This article illustrates the relative potential of four imaging techniques and discusses how they can provide optimal visualisation of charcoal anatomy, such that specific difficulties encountered during charcoal examination can be evaluated and fine anatomical characters can be observed enabling high-level identification of charcoal (and wood) taxa. Specifically reflected Light Microscopy is often used to quickly group large numbers of charcoal fragments into charcoal types. Scanning Electron Microscopy and High-Throughput X-ray Computed Tomography are employed to observe fine anatomical detail. More recently X-ray Computed Tomography at very high resolution has proved successful for imaging hidden or ‘veiled’ anatomical features that cannot be detected on exposed surfaces but need three-dimensional volumetric imaging.

Free access
In: IAWA Journal

Wooden altarpieces are important features of European medieval material culture, especially of the Late Gothic Fine Arts from the 15th and 16th century. Many of them were carved in the Brabantine towns of Antwerp, Brussels and Mechelen in present-day Belgium. Although they were highly esteemed and exported all over Europe, little is known about their production process. In order to understand the context of the creation of the altarpieces, a detailed analysis of the wood has been completed to supplement and test historical documentation and art historical approaches. Tree-ring patterns and anatomical features of 209 wooden sculptures from collections of different museums were analyzed. Tree-ring analysis proved the 15th –16th century origin of the sculptures but also allowed a detailed technical characterization of the carversʼ basic material. The striking uniformity of the grain and the sawing pattern revealed that medieval woodcarvers preferred quarter sawn oak lumber, imported from the Baltic area.
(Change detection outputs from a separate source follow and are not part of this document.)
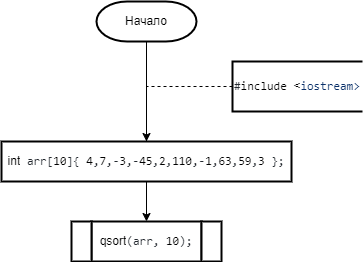
The draw.io diagram 2 Семестр/Labs/№9 Сложные сортировки быстрая (Хоара), слиянием, подсчетом, блочная, Шелла/Быстрая.png in IlyaFedoseev227/LABS-PNRPU-IVT-22-1b, before a commit. Source tidied: cells renumbered, new cells last; positions are measured from the earlier drawing's top-left corner, leaving out a move shared by most shapes.
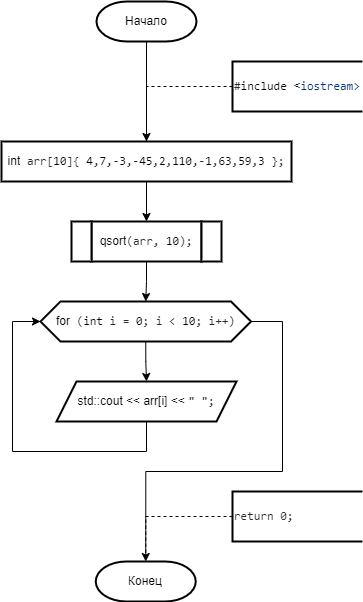
Above is the later version.

Change to the diagram source:
```diff
@@ -24,6 +24,9 @@
     <mxCell id="7" value="&lt;div style=&quot;text-align: start;&quot;&gt;int&lt;span style=&quot;color: rgb(36, 41, 47); font-family: ui-monospace, SFMono-Regular, &amp;quot;SF Mono&amp;quot;, Menlo, Consolas, &amp;quot;Liberation Mono&amp;quot;, monospace; background-color: rgb(255, 255, 255);&quot;&gt; arr[&lt;/span&gt;&lt;span style=&quot;box-sizing: border-box; color: var(--color-prettylights-syntax-constant); font-family: ui-monospace, SFMono-Regular, &amp;quot;SF Mono&amp;quot;, Menlo, Consolas, &amp;quot;Liberation Mono&amp;quot;, monospace; background-color: rgb(255, 255, 255);&quot; class=&quot;pl-c1&quot;&gt;10&lt;/span&gt;&lt;span style=&quot;color: rgb(36, 41, 47); font-family: ui-monospace, SFMono-Regular, &amp;quot;SF Mono&amp;quot;, Menlo, Consolas, &amp;quot;Liberation Mono&amp;quot;, monospace; background-color: rgb(255, 255, 255);&quot;&gt;]{ &lt;/span&gt;&lt;span style=&quot;box-sizing: border-box; color: var(--color-prettylights-syntax-constant); font-family: ui-monospace, SFMono-Regular, &amp;quot;SF Mono&amp;quot;, Menlo, Consolas, &amp;quot;Liberation Mono&amp;quot;, monospace; background-color: rgb(255, 255, 255);&quot; class=&quot;pl-c1&quot;&gt;4&lt;/span&gt;&lt;span style=&quot;color: rgb(36, 41, 47); font-family: ui-monospace, SFMono-Regular, &amp;quot;SF Mono&amp;quot;, Menlo, Consolas, &amp;quot;Liberation Mono&amp;quot;, monospace; background-color: rgb(255, 255, 255);&quot;&gt;,&lt;/span&gt;&lt;span style=&quot;box-sizing: border-box; color: var(--color-prettylights-syntax-constant); font-family: ui-monospace, SFMono-Regular, &amp;quot;SF Mono&amp;quot;, Menlo, Consolas, &amp;quot;Liberation Mono&amp;quot;, monospace; background-color: rgb(255, 255, 255);&quot; class=&quot;pl-c1&quot;&gt;7&lt;/span&gt;&lt;span style=&quot;color: rgb(36, 41, 47); font-family: ui-monospace, SFMono-Regular, &amp;quot;SF Mono&amp;quot;, Menlo, Consolas, &amp;quot;Liberation Mono&amp;quot;, monospace; background-color: rgb(255, 255, 255);&quot;&gt;,-&lt;/span&gt;&lt;span style=&quot;box-sizing: border-box; color: var(--color-prettylights-syntax-constant); font-family: ui-monospace, SFMono-Regular, &amp;quot;SF Mono&amp;quot;, Menlo, Consolas, &amp;quot;Liberation Mono&amp;quot;, monospace; background-color: rgb(255, 255, 255);&quot; class=&quot;pl-c1&quot;&gt;3&lt;/span&gt;&lt;span style=&quot;color: rgb(36, 41, 47); font-family: ui-monospace, SFMono-Regular, &amp;quot;SF Mono&amp;quot;, Menlo, Consolas, &amp;quot;Liberation Mono&amp;quot;, monospace; background-color: rgb(255, 255, 255);&quot;&gt;,-&lt;/span&gt;&lt;span style=&quot;box-sizing: border-box; color: var(--color-prettylights-syntax-constant); font-family: ui-monospace, SFMono-Regular, &amp;quot;SF Mono&amp;quot;, Menlo, Consolas, &amp;quot;Liberation Mono&amp;quot;, monospace; background-color: rgb(255, 255, 255);&quot; class=&quot;pl-c1&quot;&gt;45&lt;/span&gt;&lt;span style=&quot;color: rgb(36, 41, 47); font-family: ui-monospace, SFMono-Regular, &amp;quot;SF Mono&amp;quot;, Menlo, Consolas, &amp;quot;Liberation Mono&amp;quot;, monospace; background-color: rgb(255, 255, 255);&quot;&gt;,&lt;/span&gt;&lt;span style=&quot;box-sizing: border-box; color: var(--color-prettylights-syntax-constant); font-family: ui-monospace, SFMono-Regular, &amp;quot;SF Mono&amp;quot;, Menlo, Consolas, &amp;quot;Liberation Mono&amp;quot;, monospace; background-color: rgb(255, 255, 255);&quot; class=&quot;pl-c1&quot;&gt;2&lt;/span&gt;&lt;span style=&quot;color: rgb(36, 41, 47); font-family: ui-monospace, SFMono-Regular, &amp;quot;SF Mono&amp;quot;, Menlo, Consolas, &amp;quot;Liberation Mono&amp;quot;, monospace; background-color: rgb(255, 255, 255);&quot;&gt;,&lt;/span&gt;&lt;span style=&quot;box-sizing: border-box; color: var(--color-prettylights-syntax-constant); font-family: ui-monospace, SFMono-Regular, &amp;quot;SF Mono&amp;quot;, Menlo, Consolas, &amp;quot;Liberation Mono&amp;quot;, monospace; background-color: rgb(255, 255, 255);&quot; class=&quot;pl-c1&quot;&gt;110&lt;/span&gt;&lt;span style=&quot;color: rgb(36, 41, 47); font-family: ui-monospace, SFMono-Regular, &amp;quot;SF Mono&amp;quot;, Menlo, Consolas, &amp;quot;Liberation Mono&amp;quot;, monospace; background-color: rgb(255, 255, 255);&quot;&gt;,-&lt;/span&gt;&lt;span style=&quot;box-sizing: border-box; color: var(--color-prettylights-syntax-constant); font-family: ui-monospace, SFMono-Regular, &amp;quot;SF Mono&amp;quot;, Menlo, Consolas, &amp;quot;Liberation Mono&amp;quot;, monospace; background-color: rgb(255, 255, 255);&quot; class=&quot;pl-c1&quot;&gt;1&lt;/span&gt;&lt;span style=&quot;color: rgb(36, 41, 47); font-family: ui-monospace, SFMono-Regular, &amp;quot;SF Mono&amp;quot;, Menlo, Consolas, &amp;quot;Liberation Mono&amp;quot;, monospace; background-color: rgb(255, 255, 255);&quot;&gt;,&lt;/span&gt;&lt;span style=&quot;box-sizing: border-box; color: var(--color-prettylights-syntax-constant); font-family: ui-monospace, SFMono-Regular, &amp;quot;SF Mono&amp;quot;, Menlo, Consolas, &amp;quot;Liberation Mono&amp;quot;, monospace; background-color: rgb(255, 255, 255);&quot; class=&quot;pl-c1&quot;&gt;63&lt;/span&gt;&lt;span style=&quot;color: rgb(36, 41, 47); font-family: ui-monospace, SFMono-Regular, &amp;quot;SF Mono&amp;quot;, Menlo, Consolas, &amp;quot;Liberation Mono&amp;quot;, monospace; background-color: rgb(255, 255, 255);&quot;&gt;,&lt;/span&gt;&lt;span style=&quot;box-sizing: border-box; color: var(--color-prettylights-syntax-constant); font-family: ui-monospace, SFMono-Regular, &amp;quot;SF Mono&amp;quot;, Menlo, Consolas, &amp;quot;Liberation Mono&amp;quot;, monospace; background-color: rgb(255, 255, 255);&quot; class=&quot;pl-c1&quot;&gt;59&lt;/span&gt;&lt;span style=&quot;color: rgb(36, 41, 47); font-family: ui-monospace, SFMono-Regular, &amp;quot;SF Mono&amp;quot;, Menlo, Consolas, &amp;quot;Liberation Mono&amp;quot;, monospace; background-color: rgb(255, 255, 255);&quot;&gt;,&lt;/span&gt;&lt;span style=&quot;box-sizing: border-box; color: var(--color-prettylights-syntax-constant); font-family: ui-monospace, SFMono-Regular, &amp;quot;SF Mono&amp;quot;, Menlo, Consolas, &amp;quot;Liberation Mono&amp;quot;, monospace; background-color: rgb(255, 255, 255);&quot; class=&quot;pl-c1&quot;&gt;3&lt;/span&gt;&lt;span style=&quot;color: rgb(36, 41, 47); font-family: ui-monospace, SFMono-Regular, &amp;quot;SF Mono&amp;quot;, Menlo, Consolas, &amp;quot;Liberation Mono&amp;quot;, monospace; background-color: rgb(255, 255, 255);&quot;&gt; };&lt;/span&gt;&lt;br&gt;&lt;/div&gt;" style="shape=parallelogram;perimeter=parallelogramPerimeter;whiteSpace=wrap;html=1;fixedSize=1;strokeWidth=2;size=-6;" parent="1" vertex="1">
       <mxGeometry y="140" width="290" height="40" as="geometry" />
     </mxCell>
+    <mxCell id="11" style="edgeStyle=orthogonalEdgeStyle;rounded=0;jettySize=auto;html=1;exitX=0.5;exitY=1;exitDx=0;exitDy=0;entryX=0.5;entryY=0;entryDx=0;entryDy=0;" parent="1" edge="1" source="8" target="14">
+      <mxGeometry relative="1" as="geometry" />
+    </mxCell>
     <mxCell id="8" value="&lt;div style=&quot;text-align: start;&quot;&gt;qsort&lt;span style=&quot;color: rgb(36, 41, 47); font-family: ui-monospace, SFMono-Regular, &amp;quot;SF Mono&amp;quot;, Menlo, Consolas, &amp;quot;Liberation Mono&amp;quot;, monospace; background-color: rgb(255, 255, 255);&quot;&gt;(arr, &lt;/span&gt;&lt;span style=&quot;box-sizing: border-box; color: var(--color-prettylights-syntax-constant); font-family: ui-monospace, SFMono-Regular, &amp;quot;SF Mono&amp;quot;, Menlo, Consolas, &amp;quot;Liberation Mono&amp;quot;, monospace; background-color: rgb(255, 255, 255);&quot; class=&quot;pl-c1&quot;&gt;10&lt;/span&gt;&lt;span style=&quot;color: rgb(36, 41, 47); font-family: ui-monospace, SFMono-Regular, &amp;quot;SF Mono&amp;quot;, Menlo, Consolas, &amp;quot;Liberation Mono&amp;quot;, monospace; background-color: rgb(255, 255, 255);&quot;&gt;);&lt;/span&gt;&lt;br&gt;&lt;/div&gt;" style="shape=parallelogram;perimeter=parallelogramPerimeter;whiteSpace=wrap;html=1;fixedSize=1;strokeWidth=2;size=-6;" parent="1" vertex="1">
       <mxGeometry x="90" y="220" width="110" height="40" as="geometry" />
     </mxCell>
@@ -33,5 +36,45 @@
     <mxCell id="10" value="&lt;div style=&quot;text-align: start;&quot;&gt;&lt;br&gt;&lt;/div&gt;" style="shape=parallelogram;perimeter=parallelogramPerimeter;whiteSpace=wrap;html=1;fixedSize=1;strokeWidth=2;size=-6;" parent="1" vertex="1">
       <mxGeometry x="70" y="220" width="20" height="40" as="geometry" />
     </mxCell>
+    <mxCell id="12" style="edgeStyle=orthogonalEdgeStyle;rounded=0;jettySize=auto;html=1;exitX=0.5;exitY=1;exitDx=0;exitDy=0;entryX=0.5;entryY=0;entryDx=0;entryDy=0;" parent="1" edge="1" source="14" target="16">
+      <mxGeometry relative="1" as="geometry" />
+    </mxCell>
+    <mxCell id="13" style="edgeStyle=orthogonalEdgeStyle;rounded=0;jettySize=auto;html=1;exitX=1;exitY=0.5;exitDx=0;exitDy=0;entryX=0.5;entryY=0;entryDx=0;entryDy=0;entryPerimeter=0;" parent="1" edge="1" source="14" target="17">
+      <mxGeometry relative="1" as="geometry">
+        <Array as="points">
+          <mxPoint x="281" y="320" />
+          <mxPoint x="281" y="470" />
+          <mxPoint x="145" y="470" />
+        </Array>
+      </mxGeometry>
+    </mxCell>
+    <mxCell id="14" value="&lt;div style=&quot;text-align: start;&quot;&gt;for&lt;span style=&quot;color: rgb(36, 41, 47); font-family: ui-monospace, SFMono-Regular, &amp;quot;SF Mono&amp;quot;, Menlo, Consolas, &amp;quot;Liberation Mono&amp;quot;, monospace; background-color: rgb(255, 255, 255);&quot;&gt; (&lt;/span&gt;&lt;span style=&quot;box-sizing: border-box; color: var(--color-prettylights-syntax-keyword); font-family: ui-monospace, SFMono-Regular, &amp;quot;SF Mono&amp;quot;, Menlo, Consolas, &amp;quot;Liberation Mono&amp;quot;, monospace; background-color: rgb(255, 255, 255);&quot; class=&quot;pl-k&quot;&gt;int&lt;/span&gt;&lt;span style=&quot;color: rgb(36, 41, 47); font-family: ui-monospace, SFMono-Regular, &amp;quot;SF Mono&amp;quot;, Menlo, Consolas, &amp;quot;Liberation Mono&amp;quot;, monospace; background-color: rgb(255, 255, 255);&quot;&gt; i = &lt;/span&gt;&lt;span style=&quot;box-sizing: border-box; color: var(--color-prettylights-syntax-constant); font-family: ui-monospace, SFMono-Regular, &amp;quot;SF Mono&amp;quot;, Menlo, Consolas, &amp;quot;Liberation Mono&amp;quot;, monospace; background-color: rgb(255, 255, 255);&quot; class=&quot;pl-c1&quot;&gt;0&lt;/span&gt;&lt;span style=&quot;color: rgb(36, 41, 47); font-family: ui-monospace, SFMono-Regular, &amp;quot;SF Mono&amp;quot;, Menlo, Consolas, &amp;quot;Liberation Mono&amp;quot;, monospace; background-color: rgb(255, 255, 255);&quot;&gt;; i &amp;lt; &lt;/span&gt;&lt;span style=&quot;box-sizing: border-box; color: var(--color-prettylights-syntax-constant); font-family: ui-monospace, SFMono-Regular, &amp;quot;SF Mono&amp;quot;, Menlo, Consolas, &amp;quot;Liberation Mono&amp;quot;, monospace; background-color: rgb(255, 255, 255);&quot; class=&quot;pl-c1&quot;&gt;10&lt;/span&gt;&lt;span style=&quot;color: rgb(36, 41, 47); font-family: ui-monospace, SFMono-Regular, &amp;quot;SF Mono&amp;quot;, Menlo, Consolas, &amp;quot;Liberation Mono&amp;quot;, monospace; background-color: rgb(255, 255, 255);&quot;&gt;; i++)&lt;/span&gt;&lt;br&gt;&lt;/div&gt;" style="shape=hexagon;perimeter=hexagonPerimeter2;whiteSpace=wrap;html=1;fixedSize=1;strokeWidth=2;" parent="1" vertex="1">
+      <mxGeometry x="39" y="300" width="210.5" height="40" as="geometry" />
+    </mxCell>
+    <mxCell id="15" style="edgeStyle=orthogonalEdgeStyle;rounded=0;jettySize=auto;html=1;exitX=0.5;exitY=1;exitDx=0;exitDy=0;entryX=0;entryY=0.5;entryDx=0;entryDy=0;" parent="1" edge="1" source="16" target="14">
+      <mxGeometry relative="1" as="geometry">
+        <Array as="points">
+          <mxPoint x="145" y="450" />
+          <mxPoint x="11" y="450" />
+          <mxPoint x="11" y="320" />
+        </Array>
+      </mxGeometry>
+    </mxCell>
+    <mxCell id="16" value="&lt;div style=&quot;text-align: start;&quot;&gt;std::cout &amp;lt;&amp;lt; arr[i] &amp;lt;&amp;lt; &lt;span style=&quot;box-sizing: border-box; color: var(--color-prettylights-syntax-string); font-family: ui-monospace, SFMono-Regular, &amp;quot;SF Mono&amp;quot;, Menlo, Consolas, &amp;quot;Liberation Mono&amp;quot;, monospace; background-color: rgb(255, 255, 255);&quot; class=&quot;pl-s&quot;&gt;&lt;span style=&quot;box-sizing: border-box; color: var(--color-prettylights-syntax-string);&quot; class=&quot;pl-pds&quot;&gt;&quot;&lt;/span&gt;  &lt;span style=&quot;box-sizing: border-box; color: var(--color-prettylights-syntax-string);&quot; class=&quot;pl-pds&quot;&gt;&quot;&lt;/span&gt;&lt;/span&gt;&lt;span style=&quot;color: rgb(36, 41, 47); font-family: ui-monospace, SFMono-Regular, &amp;quot;SF Mono&amp;quot;, Menlo, Consolas, &amp;quot;Liberation Mono&amp;quot;, monospace; background-color: rgb(255, 255, 255);&quot;&gt;;&lt;/span&gt;&lt;br&gt;&lt;/div&gt;" style="shape=parallelogram;perimeter=parallelogramPerimeter;whiteSpace=wrap;html=1;fixedSize=1;strokeWidth=2;size=20;" parent="1" vertex="1">
+      <mxGeometry x="55" y="380" width="180" height="40" as="geometry" />
+    </mxCell>
+    <mxCell id="17" value="Конец" style="strokeWidth=2;html=1;shape=mxgraph.flowchart.terminator;whiteSpace=wrap;" parent="1" vertex="1">
+      <mxGeometry x="94.2" y="560" width="100" height="40" as="geometry" />
+    </mxCell>
+    <mxCell id="18" style="edgeStyle=orthogonalEdgeStyle;rounded=0;jettySize=auto;html=1;exitX=0;exitY=0.5;exitDx=0;exitDy=0;exitPerimeter=0;entryX=0.5;entryY=0;entryDx=0;entryDy=0;strokeWidth=1;endArrow=none;endFill=0;dashed=1;entryPerimeter=0;" parent="1" edge="1" source="19" target="17">
+      <mxGeometry relative="1" as="geometry">
+        <Array as="points">
+          <mxPoint x="144" y="515" />
+        </Array>
+      </mxGeometry>
+    </mxCell>
+    <mxCell id="19" value="&lt;span style=&quot;box-sizing: border-box; font-family: ui-monospace, SFMono-Regular, &amp;quot;SF Mono&amp;quot;, Menlo, Consolas, &amp;quot;Liberation Mono&amp;quot;, monospace; background-color: rgb(255, 255, 255);&quot; class=&quot;pl-pds&quot;&gt;&lt;font color=&quot;#24292f&quot;&gt;return 0;&lt;/font&gt;&lt;br&gt;&lt;/span&gt;" style="strokeWidth=2;html=1;shape=mxgraph.flowchart.annotation_1;align=left;" parent="1" vertex="1">
+      <mxGeometry x="231" y="490" width="130" height="50" as="geometry" />
+    </mxCell>
   </root>
 </mxGraphModel>
```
Stylistic and iconographic hypotheses concerning the current setting of several altarpieces could be founded, based on the wood anatomical and dendrochronological observations.

Intensive collaboration between wood biologists and art historians proved to be essential in order to reconstruct the creation process of carved wooden altarpieces.

Free access
In: IAWA Journal

Abstract

The typical black coloured ebony wood (Diospyros, Ebenaceae) is desired as a commercial timber because of its durable and aesthetic properties. Surprisingly, a comprehensive wood anatomical overview of the genus is lacking, making it impossible to fully grasp the diversity in microscopic anatomy and to distinguish between CITES protected species native to Madagascar and the rest. We present the largest microscopic wood anatomical reference database for ebony woods and reconstruct evolutionary patterns in the microscopic wood anatomy within the family level using an earlier generated molecular phylogeny. Wood samples from 246 Diospyros species are described based on standardised light microscope observations. For the ancestral state reconstruction, we selected eight wood anatomical characters from 88 Ebenaceae species (including 29 Malagasy Diospyros species) that were included in the most recently reconstructed family phylogeny. Within Diospyros, the localisation of prismatic crystals (either in axial parenchyma or in rays) shows the highest phylogenetic value and appears to have a biogeographical signal. The molecular defined subclade Diospyros clade IX can be clearly distinguished from other ebony woods by its storied structure. Across Ebenaceae, Lissocarpa is distinguishable from the remaining genera by the combined presence of scalariform and simple vessel perforation plates, and Royena typically has silica bodies instead of prismatic crystals. The local deposition of prismatic crystals and the presence of storied structure allow identifying ebony wood species at the subgeneric level, but species-level identification is not possible. In an attempt to improve the identification accuracy of the CITES protected Malagasy woods, we applied computer vision algorithms based on microscopic images from our reference database (microscopic slides from ca. 1000 Diospyros specimens) and performed chemical profiling based on DART TOFMS.

Open Access
In: IAWA Journal